Medicine is actually more like an art than a science, it does however lean heavily on science (such as molecular biology), but the whole system of our body is very complex and we often have no idea why something works (like paracetamol). The pharmacy industry is filled with examples like amiodarone
Amiodarone was first made in 1961 and came into medical use in 1962 for chest pain believed to be related to the heart. It was pulled from the market in 1967 due to side effects. In 1974 it was found to be useful for arrhythmias and reintroduced. It is on the World Health Organization's List of Essential Medicines. It is available as a generic medication. In 2020, it was the 198th most commonly prescribed medication in the United States, with more than 2 million prescriptions.
or medicines that were developed for one thing, then found a use in another area entirely. Usually all by trial and error.
I would however say that there are "best practices" but these are often also about psychology (like using a pill box because its more than just a convenience).
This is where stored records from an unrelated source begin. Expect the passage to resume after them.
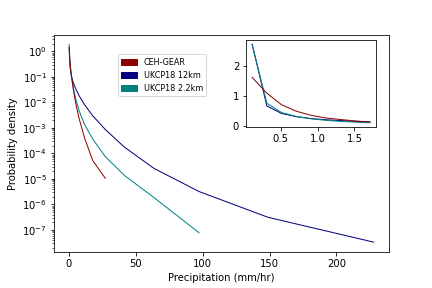
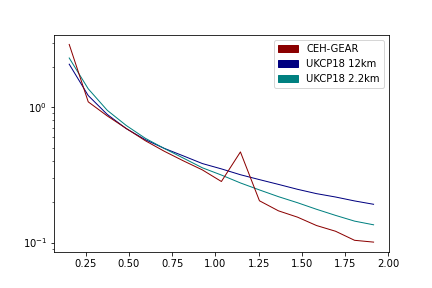
>

diff --git a/PrecipitationPDFs/leeds-at-centre/Compare_RCM_CPM_OBS.py b/PrecipitationPDFs/leeds-at-centre/Compare_RCM_CPM_OBS.py
@@ -198,9 +198,7 @@ if jja_status == 'jja':
           # Readd to dictionary
           dict[resolution] = leeds_data
 
-
 ##############################################################################
-
 ##############################################################################
 # Plotting
 ##############################################################################
@@ -320,114 +318,133 @@ bins_if_log_spaced= bin_nos
 # # plt.savefig("Scripts/UKCP18/PrecipitationPDFs/leeds-at-centre/PDFs/FullTimePeriod_RCMvsCPMvsObs/Just12kms_{}.png".format(jja_status))
 #
 # ##################### Better legend
-# for dict, overlapping_status in zip([leeds_data_dict, leeds_data_dict_overlapping], ["","_Overlapping"]):
-#     print(dict.keys(), overlapping_status)
-#     just_12km = dict.copy()
-#     del just_12km['Model 2.2km'], just_12km['Observations Regridded_2.2km'], just_12km['Observations']
-#
-#     # Wet hours
-#     #for key in just_12km.keys():
-#     #    just_12km[key] = just_12km[key][just_12km[key]['Precipitation (mm/hr)'] > 0.1]
-#
-#     cols_dict = {'Observations Regridded_12km' : 'darkred',
-#                  'Model 12km' : 'navy',
-#                  'Model 2.2km_regridded_12km': 'teal'}
-#
-#     # Create patches
-#     patches= []
-#     patches.append(mpatches.Patch(color= 'darkred', label= 'CEH-GEAR'))
-#     patches.append(mpatches.Patch(color= 'navy', label= 'UKCP18 12km'))
-#     patches.append(mpatches.Patch(color= 'teal', label= 'UKCP18 2.2km'))
-#
-#     # Create plot
-#     log_discrete_with_inset(just_12km, cols_dict, bin_nos, "Precipitation (mm/hr)",
-#                                       patches, True, False)
-#     plt.savefig("Scripts/UKCP18/PrecipitationPDFs/leeds-at-centre/PDFs/FullTimePeriod_RCMvsCPMvsObs/Just12kms_{}_{}.png".format(overlapping_status, jja_status))
-
-
-# # ##########################################################################
-# # # Percentile plots
-# # ##########################################################################
-navy_patch = mpatches.Patch(color='navy', label='Model 12km')
-teal_patch = mpatches.Patch(color='teal', label='Model 2.2km')
-darkred_patch = mpatches.Patch(color='darkred', label='Observations 1km')
-
 for dict, overlapping_status in zip([leeds_data_dict, leeds_data_dict_overlapping], ["","_Overlapping"]):
     print(dict.keys(), overlapping_status)
     just_12km = dict.copy()
     del just_12km['Model 2.2km'], just_12km['Observations Regridded_2.2km'], just_12km['Observations']
 
-    keys, p_99_9999, p_99_999, p_99_99, p_99_99, p_99_95, p_99_9, p_99_5, p_99, p_95, p_90, p_80, p_70, p_60, p_50, p_40, p_30, p_20, p_10 = [], [], [], [], [], [], [], [],[], [], [], [    ],[], [], [], [], [], [], []
+    # Wet hours
+    #for key in just_12km.keys():
+    #    just_12km[key] = just_12km[key][just_12km[key]['Precipitation (mm/hr)'] > 0.1]
 
-    for key, value in just_12km.items():
-        df = just_12km[key]
-        keys.append(key)
-        p_99_9999.append(df['Precipitation (mm/hr)'].quantile(0.999999))
-        p_99_999.append(df['Precipitation (mm/hr)'].quantile(0.99999))
-        p_99_99.append(df['Precipitation (mm/hr)'].quantile(0.9999))
-        p_99_95.append(df['Precipitation (mm/hr)'].quantile(0.9995))
-        p_99_9.append(df['Precipitation (mm/hr)'].quantile(0.999))
-        p_99_5.append(df['Precipitation (mm/hr)'].quantile(0.995))
-        p_99.append(df['Precipitation (mm/hr)'].quantile(0.99))
-        p_95.append(df['Precipitation (mm/hr)'].quantile(0.95))
-        p_90.append(df['Precipitation (mm/hr)'].quantile(0.9))
-        p_80.append(df['Precipitation (mm/hr)'].quantile(0.8))
-        p_70.append(df['Precipitation (mm/hr)'].quantile(0.7))
-        p_60.append(df['Precipitation (mm/hr)'].quantile(0.6))
-        p_50.append(df['Precipitation (mm/hr)'].quantile(0.5))
-        p_40.append(df['Precipitation (mm/hr)'].quantile(0.4))
-        p_30.append(df['Precipitation (mm/hr)'].quantile(0.3))
-        p_20.append(df['Precipitation (mm/hr)'].quantile(0.2))
-        p_10.append(df['Precipitation (mm/hr)'].quantile(0.1))
+    cols_dict = {'Observations Regridded_12km' : 'darkred',
+                 'Model 12km' : 'navy',
+                 'Model 2.2km_regridded_12km': 'teal'}
+
+    # Create patches
+    patches= []
+    patches.append(mpatches.Patch(color= 'darkred', label= 'CEH-GEAR'))
+    patches.append(mpatches.Patch(color= 'navy', label= 'UKCP18 12km'))
+    patches.append(mpatches.Patch(color= 'teal', label= 'UKCP18 2.2km'))
+
+    # Create plot
+    df = log_discrete_with_inset(just_12km, cols_dict, bin_nos, "Precipitation (mm/hr)",
+                                      patches, True, False)
+    plt.savefig("Scripts/UKCP18/PrecipitationPDFs/leeds-at-centre/PDFs/FullTimePeriod_RCMvsCPMvsObs/Just12kms_{}_{}.png".format(overlapping_status, jja_status))
 
 
-    df= pd.DataFrame({'Key':keys, '10': p_10,
-                      '20': p_20,'30': p_30,
-                      '40': p_40,  '50': p_50,
-                      '60': p_60, '70': p_70,
-                      '80': p_80, '90': p_90,
-                      '95': p_95, '99': p_99,
-                      '99.5': p_99_5, '99.9': p_99_9,
-                    '99.95': p_99_95, '99.99': p_99_99,
-                    '99.999': p_99_999, '99.9999': p_99_9999})
-
-    test = df.transpose()
-    test = test.rename(columns=test.iloc[0]).drop(test.index[0])
-
-    # Plot
-    #for x in [5,17,]
-    for x, name in zip([5, 11,17], ["10-50", "10-99","10-99.9999"]):
-        fig = plt.figure()
-        for key, value in just_12km.items():
-            print(key)
-            if key == 'Model 12km':
-                filtered = test[key]
-                filtered = filtered[:x]
-                plt.plot(filtered, color = 'navy')
-            if key == 'Model 2.2km_regridded_12km':
-                filtered = test[key]
-                filtered = filtered[:x]
-                plt.plot(filtered, color = 'teal')
-            if key == 'Observations Regridded_12km':
-                filtered = test[key]
-                filtered = filtered[:x]
-                plt.plot(filtered, color = 'darkred')
-            plt.xlabel('Percentile')
-            plt.ylabel('Precipitation (mm/hr)')
-            plt.legend(handles=[darkred_patch, navy_patch, teal_patch])
-            plt.yscale('log')
-            plt.xticks(rotation = 23)
-        plt.savefig("Scripts/UKCP18/PrecipitationPDFs/leeds-at-centre/PDFs/PercentileThresholds/{}_{}_{}_log.png".format(name, overlapping_status, jja_status))
-        plt.clf()
-
-
-## Proportion of values in each which are 0
+# # ##########################################################################
+# # # Percentile plots
+# # ##########################################################################
+# navy_patch = mpatches.Patch(color='navy', label='Model 12km')
+# teal_patch = mpatches.Patch(color='teal', label='Model 2.2km')
+# darkred_patch = mpatches.Patch(color='darkred', label='Observations 1km')
+#
+# for dict, overlapping_status in zip([leeds_data_dict, leeds_data_dict_overlapping], ["","_Overlapping"]):
+#     print(dict.keys(), overlapping_status)
+#     just_12km = dict.copy()
+#     del just_12km['Model 2.2km'], just_12km['Observations Regridded_2.2km'], just_12km['Observations']
+#
+#     keys, p_99_9999, p_99_999, p_99_99, p_99_99, p_99_95, p_99_9, p_99_5, p_99, p_95, p_90, p_80, p_70, p_60, p_50, p_40, p_30, p_20, p_10 = [], [], [], [], [], [], [], [],[], [], [], [    ],[], [], [], [], [], [], []
+#
+#     for key, value in just_12km.items():
+#         df = just_12km[key]
+#         keys.append(key)
+#         p_99_9999.append(df['Precipitation (mm/hr)'].quantile(0.999999))
+#         p_99_999.append(df['Precipitation (mm/hr)'].quantile(0.99999))
+#         p_99_99.append(df['Precipitation (mm/hr)'].quantile(0.9999))
+#         p_99_95.append(df['Precipitation (mm/hr)'].quantile(0.9995))
+#         p_99_9.append(df['Precipitation (mm/hr)'].quantile(0.999))
+#         p_99_5.append(df['Precipitation (mm/hr)'].quantile(0.995))
+#         p_99.append(df['Precipitation (mm/hr)'].quantile(0.99))
+#         p_95.append(df['Precipitation (mm/hr)'].quantile(0.95))
+#         p_90.append(df['Precipitation (mm/hr)'].quantile(0.9))
+#         p_80.append(df['Precipitation (mm/hr)'].quantile(0.8))
+#         p_70.append(df['Precipitation (mm/hr)'].quantile(0.7))
+#         p_60.append(df['Precipitation (mm/hr)'].quantile(0.6))
+#         p_50.append(df['Precipitation (mm/hr)'].quantile(0.5))
+#         p_40.append(df['Precipitation (mm/hr)'].quantile(0.4))
+#         p_30.append(df['Precipitation (mm/hr)'].quantile(0.3))
+#         p_20.append(df['Precipitation (mm/hr)'].quantile(0.2))
+#         p_10.append(df['Precipitation (mm/hr)'].quantile(0.1))
+#
+#
+#     df= pd.DataFrame({'Key':keys, '10': p_10,
+#                       '20': p_20,'30': p_30,
+#                       '40': p_40,  '50': p_50,
+#                       '60': p_60, '70': p_70,
+#                       '80': p_80, '90': p_90,
+#                       '95': p_95, '99': p_99,
+#                       '99.5': p_99_5, '99.9': p_99_9,
+#                     '99.95': p_99_95, '99.99': p_99_99,
+#                     '99.999': p_99_999, '99.9999': p_99_9999})
+#
+#     test = df.transpose()
+#     test = test.rename(columns=test.iloc[0]).drop(test.index[0])
+#
+#     # Plot
+#     #for x in [5,17,]
+#     for x, name in zip([5, 11,17], ["10-50", "10-99","10-99.9999"]):
+#         fig = plt.figure()
+#         for key, value in just_12km.items():
+#             print(key)
+#             if key == 'Model 12km':
+#                 filtered = test[key]
+#                 filtered = filtered[:x]
+#                 plt.plot(filtered, color = 'navy')
+#             if key == 'Model 2.2km_regridded_12km':
+#                 filtered = test[key]
+#                 filtered = filtered[:x]
+#                 plt.plot(filtered, color = 'teal')
+#             if key == 'Observations Regridded_12km':
+#                 filtered = test[key]
+#                 filtered = filtered[:x]
+#                 plt.plot(filtered, color = 'darkred')
+#             plt.xlabel('Percentile')
+#             plt.ylabel('Precipitation (mm/hr)')
+#             plt.legend(handles=[darkred_patch, navy_patch, teal_patch])
+#             plt.yscale('log')
+#             plt.xticks(rotation = 23)
+#         plt.savefig("Scripts/UKCP18/PrecipitationPDFs/leeds-at-centre/PDFs/PercentileThresholds/{}_{}_{}_log.png".format(name, overlapping_status, jja_status))
+#         plt.clf()
+#
+#
+# ## Proportion of values in each which are 0
 # Should this be with regridded data?
+less_low_hours_lst = []
+low_hours_lst = []
 dry_hours_lst = []
 zero_hours_lst= []
 for key, value in just_12km.items():
     print(key)
     df= value
+    less_low_hours_lst.append(round((len(value[value['Precipitation (mm/hr)'] <1])/len(value) *100  ),1))
+    low_hours_lst.append(round((len(value[value['Precipitation (mm/hr)'] <0.51])/len(value) *100  ),1))
     zero_hours_lst.append(round((len(value[value['Precipitation (mm/hr)'] ==0])/len(value) *100  ),1))
-    dry_hours_lst.append(round((len(value[value['Precipitation (mm/hr)'] < 0.1])/len(value) *100  ),1))
-zeros_df = pd.DataFrame({'Key': list(just_12km.keys()), '% hours 0': zero_hours_lst, '% hours <0.1': dry_hours_lst})
+    dry_hours_lst.append(round((len(value[value['Precipitation (mm/hr)'] < 0.11])/len(value) *100  ),1))
+zeros_df = pd.DataFrame({'Key': list(just_12km.keys()), '% hours 0': zero_hours_lst, '% hours <0.1': dry_hours_lst ,'% hours <0.5': low_hours_lst,
+                         '% hours <1': less_low_hours_lst})
+
+
+model_12km = just_12km['Model 12km']
+model_2_2km = just_12km['Model 2.2km_regridded_12km']
+obs = just_12km['Observations Regridded_12km']
+bins = [0.01, 0.11, 0.21, 0.31, 0.41,0.51, 0.61,0.71,0.81,0.91,1]
+bins = [0.01, 0.21, 0.41, 0.61, 0.81, 1.01, 1.21, 1.41, 1.61 ,1.81, 2.01]
+#        ,2.21, 2.41, 2.61, 2.81, 3.01, 3.21, 3.41, 3.61, 3.81, 4.01]
+
+plt.hist([obs['Precipitation (mm/hr)'], model_12km['Precipitation (mm/hr)'], model_2_2km['Precipitation (mm/hr)']],
+          label = ['CEH-GEAR', 'UKCP18 12km', 'UKCP18 2.2km'],bins = bins,
+          density = True, color = ['firebrick', 'navy',  'teal'])
+plt.legend()
+plt.xticks(bins)

diff --git a/GlobalFunctions/PDF_plotting_functions.py b/GlobalFunctions/PDF_plotting_functions.py
@@ -469,7 +469,6 @@ def log_discrete_with_inset(results_dict, cols_dict, bin_nos, precip_variable, p
     # dataframe to store numbers in each bin
     numbers_in_each_bin = pd.DataFrame()
     
-    
     fig, ax1 = plt.subplots()
     left, bottom, width, height = [0.57, 0.56, 0.3, 0.3]
     ax2=fig.add_axes([left, bottom, width, height])
@@ -519,26 +518,33 @@ def log_discrete_with_inset(results_dict, cols_dict, bin_nos, precip_variable, p
     # Inset axis
     #ax2.plot(range(6), color = 'green')                   
     #patches= []
+    fig,ax = plt.subplots()
     for key, df in results_dict.items():
-        #print(key)
-        col = cols_dict[key]
-        #patch = mpatches.Patch(color=col, label=key)
-        #patches.append(patch)
-        
-        low_precips = df[(df["Precipitation (mm/hr)"] >0) & (df["Precipitation (mm/hr)"] <2)]
-        
-        # Specifying like this because gauge data is only at 0.2 intervals, so below this doesnt make sense
-        bin_edges = np.arange(0.01,2.01,0.2)
-        
-        # Create a histogram and save the bin edges and the values in each bin
-        values, bin_edges = np.histogram(low_precips["Precipitation (mm/hr)"], bins=bin_edges, density=True)
-        # Calculate the bin central positions
-        bin_centres =  0.5*(bin_edges[1:] + bin_edges[:-1])
-        # Draw the plot
-        ax2.plot(bin_centres, values,linewidth = 1, color = cols_dict[key])
-        #plt.plot(bin_centres, values, color='black', marker='o',markersize =1, linewidth=0.5, markerfacecolor = 'red')
-        #plt.hist(wethours['Precipitation (mm/hr)'], bins = bin_no, density = True, color = 'white', edgecolor = 'black', linewidth= 0.5)
-       
+        print(key)
+        if key in ['Observations Regridded_12km','Model 12km', 'Model 2.2km_regridded_12km']:
+            col = cols_dict[key]
+            #patch = mpatches.Patch(color=col, label=key)
+            #patches.append(patch)
+            low_precips = df[(df["Precipitation (mm/hr)"] >=0) & (df["Precipitation (mm/hr)"] <10)]
+            if key =='Observations Regridded_12km':
+                low_precips["Precipitation (mm/hr)"] = round(low_precips["Precipitation (mm/hr)"],1)
+            low_precips_12km = results_dict['Model 12km'][(results_dict['Model 12km']["Precipitation (mm/hr)"] >=0) & (results_dict['Model 12km']["Precipitation (mm/hr)"] <10)]
+            low_precips_2_2km = results_dict['Model 2.2km_regridded_12km'][(results_dict['Model 2.2km_regridded_12km']["Precipitation (mm/hr)"] >=0) & (results_dict['Model 2.2km_regridded_12km']["Precipitation (mm/hr)"] <10)]
+            
+            # Specifying like this because gauge data is only at 0.2 intervals, so below this doesnt make sense
+            bin_edges = np.arange(0.1,2.01,0.11)
+            
+            # Create a histogram and save the bin edges and the values in each bin
+            values, bin_edges = np.histogram(low_precips["Precipitation (mm/hr)"], bins=bin_edges, density=True)
+            
+            # Calculate the bin central positions
+            bin_centres =  0.5*(bin_edges[1:] + bin_edges[:-1])
+            # Draw the plot
+            plt.plot(bin_centres, values,linewidth = 1, color = cols_dict[key])
+            #plt.plot(bin_centres, values, color='black', marker='o',markersize =1, linewidth=0.5, markerfacecolor = 'red')
+            #plt.hist(wethours['Precipitation (mm/hr)'], bins = bin_no, density = True, color = 'white', edgecolor = 'black', linewidth= 0.5)
+            plt.legend(handles=patches)
+            ax.set_yscale('log')
     #plt.legend(handles=patches)
     #ax2.set_xlabel(precip_variable)
     #ax2.set_ylabel('Probability density')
All these things should be sets of systems designed to prevent accidents ... like a safety net. They are not the word of God because God never gave us his word (ask a Christian (pick your heretic flavour) or a Jew or an Islamic for what that word is) and usually evolving. So its good to keep up with what is best practice now.
Like medicine most people don't actually care about precision and some people care enough to try to guide the others.